Start of Materials provided
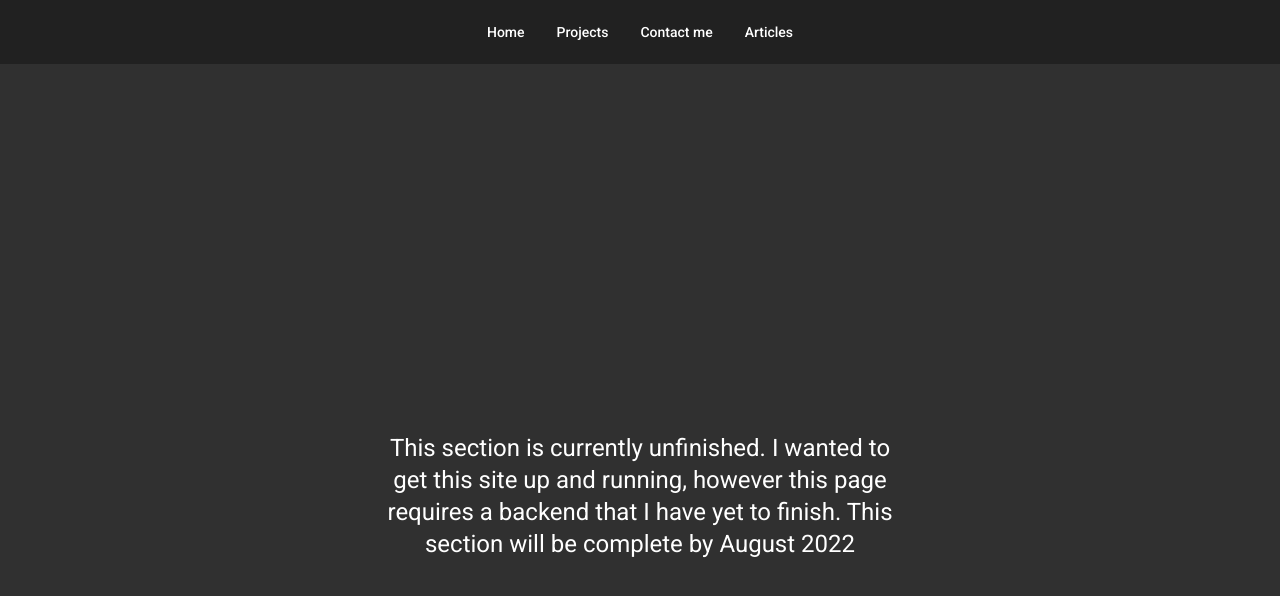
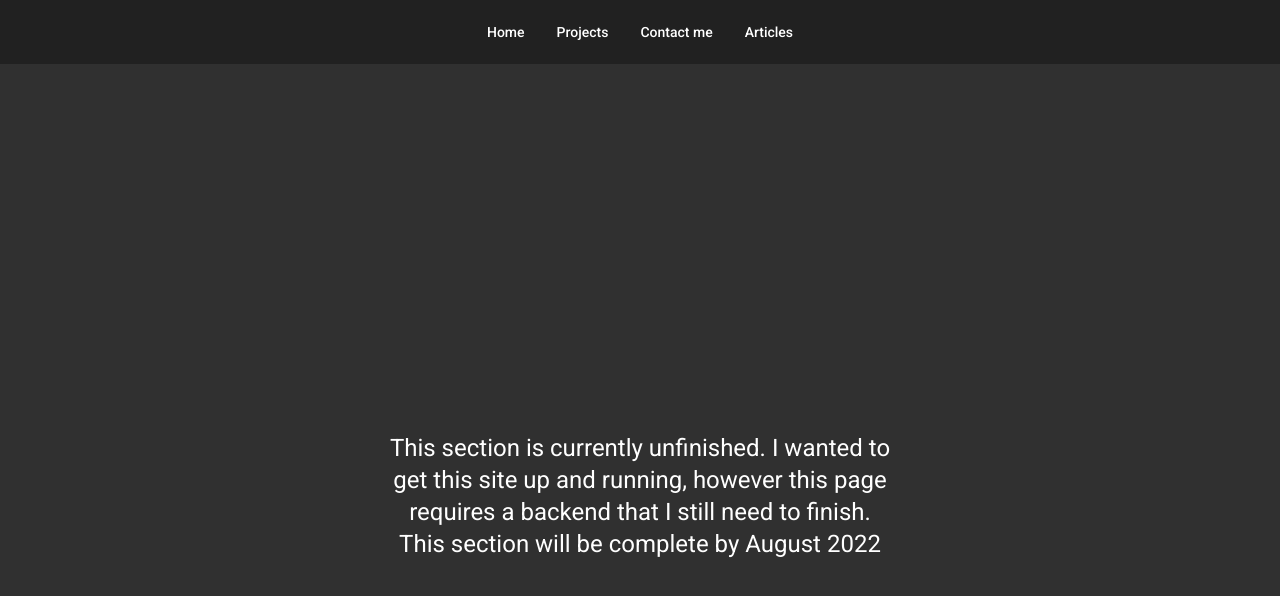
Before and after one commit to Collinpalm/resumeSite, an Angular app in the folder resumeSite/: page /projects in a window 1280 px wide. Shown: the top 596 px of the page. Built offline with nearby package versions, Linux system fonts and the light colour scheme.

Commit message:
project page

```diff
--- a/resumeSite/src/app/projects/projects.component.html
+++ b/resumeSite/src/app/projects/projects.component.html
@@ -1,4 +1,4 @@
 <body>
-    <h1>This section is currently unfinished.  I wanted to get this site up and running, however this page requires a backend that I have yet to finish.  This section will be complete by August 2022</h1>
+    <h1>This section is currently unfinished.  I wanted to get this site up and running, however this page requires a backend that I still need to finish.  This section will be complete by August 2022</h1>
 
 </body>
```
End of Materials provided
Start of Materials provided
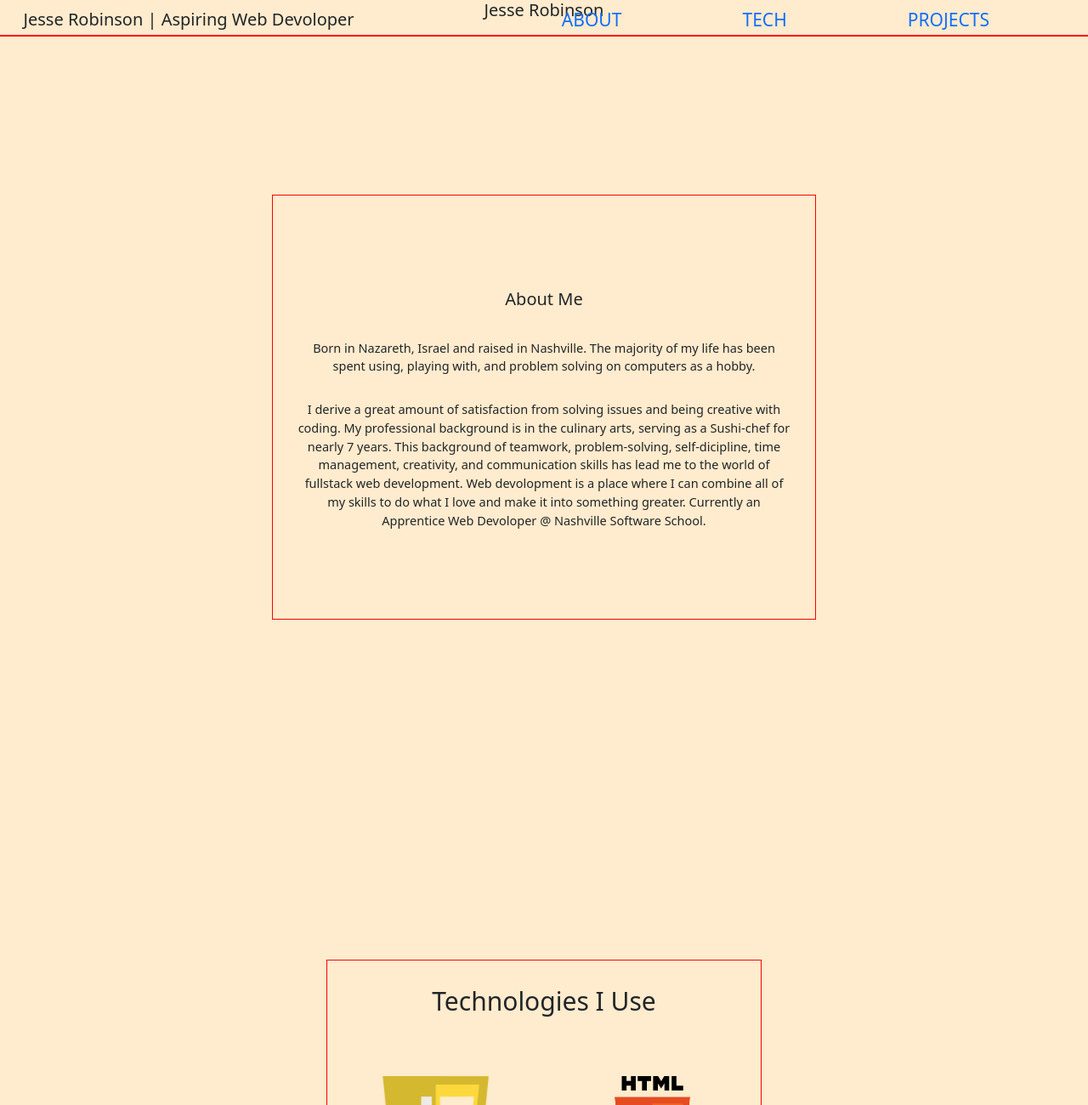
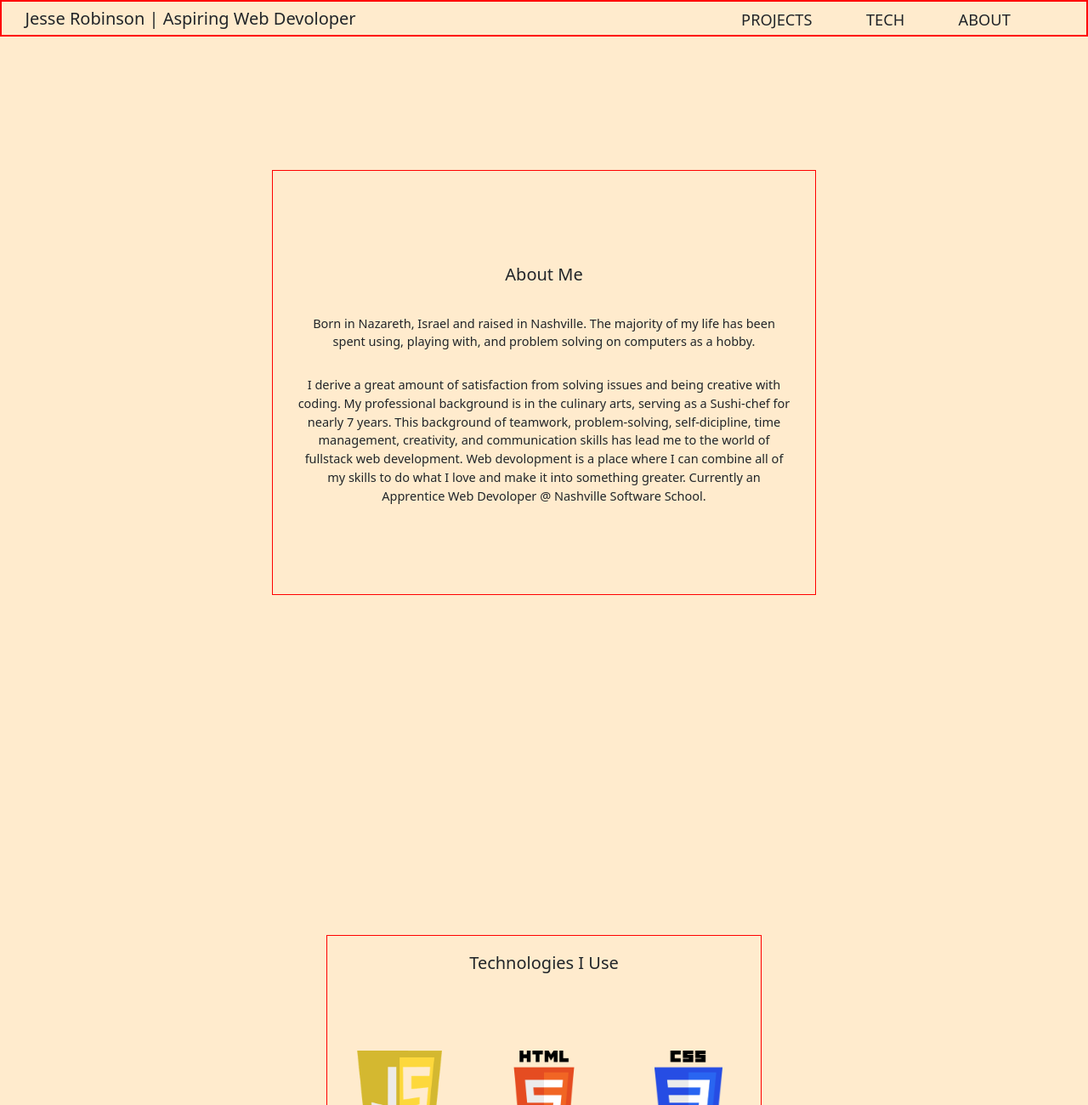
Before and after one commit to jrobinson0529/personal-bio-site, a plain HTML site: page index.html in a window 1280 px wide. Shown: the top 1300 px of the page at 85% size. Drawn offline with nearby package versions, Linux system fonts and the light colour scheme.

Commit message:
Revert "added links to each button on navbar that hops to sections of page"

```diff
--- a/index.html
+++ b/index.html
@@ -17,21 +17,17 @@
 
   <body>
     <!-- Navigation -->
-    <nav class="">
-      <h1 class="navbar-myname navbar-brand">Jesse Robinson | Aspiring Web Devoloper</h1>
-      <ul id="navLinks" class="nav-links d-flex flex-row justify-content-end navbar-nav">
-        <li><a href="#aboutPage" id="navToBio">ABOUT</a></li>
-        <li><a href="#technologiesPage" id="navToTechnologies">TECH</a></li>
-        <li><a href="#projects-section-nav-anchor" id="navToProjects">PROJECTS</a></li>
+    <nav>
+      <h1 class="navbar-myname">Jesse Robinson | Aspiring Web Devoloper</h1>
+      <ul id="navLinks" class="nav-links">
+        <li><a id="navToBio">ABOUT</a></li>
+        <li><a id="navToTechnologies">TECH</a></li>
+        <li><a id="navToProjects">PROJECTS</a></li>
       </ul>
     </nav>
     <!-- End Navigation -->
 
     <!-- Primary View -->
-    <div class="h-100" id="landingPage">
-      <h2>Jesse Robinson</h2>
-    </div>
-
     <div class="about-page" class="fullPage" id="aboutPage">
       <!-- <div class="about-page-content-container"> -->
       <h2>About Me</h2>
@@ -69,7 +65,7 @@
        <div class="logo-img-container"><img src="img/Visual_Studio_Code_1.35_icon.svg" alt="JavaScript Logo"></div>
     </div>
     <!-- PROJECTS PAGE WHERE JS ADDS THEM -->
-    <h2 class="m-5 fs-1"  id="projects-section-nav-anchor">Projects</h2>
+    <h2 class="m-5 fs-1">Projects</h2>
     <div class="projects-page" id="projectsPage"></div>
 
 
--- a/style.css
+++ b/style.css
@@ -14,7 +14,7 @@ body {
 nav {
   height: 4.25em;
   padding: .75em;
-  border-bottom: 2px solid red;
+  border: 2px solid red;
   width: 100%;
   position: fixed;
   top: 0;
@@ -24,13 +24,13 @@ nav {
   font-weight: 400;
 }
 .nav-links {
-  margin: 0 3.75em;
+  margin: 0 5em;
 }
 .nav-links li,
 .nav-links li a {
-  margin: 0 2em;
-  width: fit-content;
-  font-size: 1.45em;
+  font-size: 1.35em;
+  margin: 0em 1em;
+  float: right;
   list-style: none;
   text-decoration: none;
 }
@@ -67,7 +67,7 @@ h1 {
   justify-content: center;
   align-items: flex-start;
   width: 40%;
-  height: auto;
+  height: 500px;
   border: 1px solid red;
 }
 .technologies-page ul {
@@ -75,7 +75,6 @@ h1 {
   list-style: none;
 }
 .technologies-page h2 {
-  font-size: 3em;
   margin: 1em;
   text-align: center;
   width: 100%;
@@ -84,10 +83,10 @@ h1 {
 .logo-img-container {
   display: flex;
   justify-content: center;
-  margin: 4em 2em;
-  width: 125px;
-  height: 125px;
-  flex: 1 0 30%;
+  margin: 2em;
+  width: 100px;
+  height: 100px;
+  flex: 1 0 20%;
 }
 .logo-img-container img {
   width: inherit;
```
End of Materials provided
Exercise instructions - Every line above that holds "html" should be copied out.

Expected answer -
--- a/resumeSite/src/app/projects/projects.component.html
+++ b/resumeSite/src/app/projects/projects.component.html
Before and after one commit to jrobinson0529/personal-bio-site, a plain HTML site: page index.html in a window 1280 px wide. Shown: the top 1300 px of the page at 85% size. Drawn offline with nearby package versions, Linux system fonts and the light colour scheme.
--- a/index.html
+++ b/index.html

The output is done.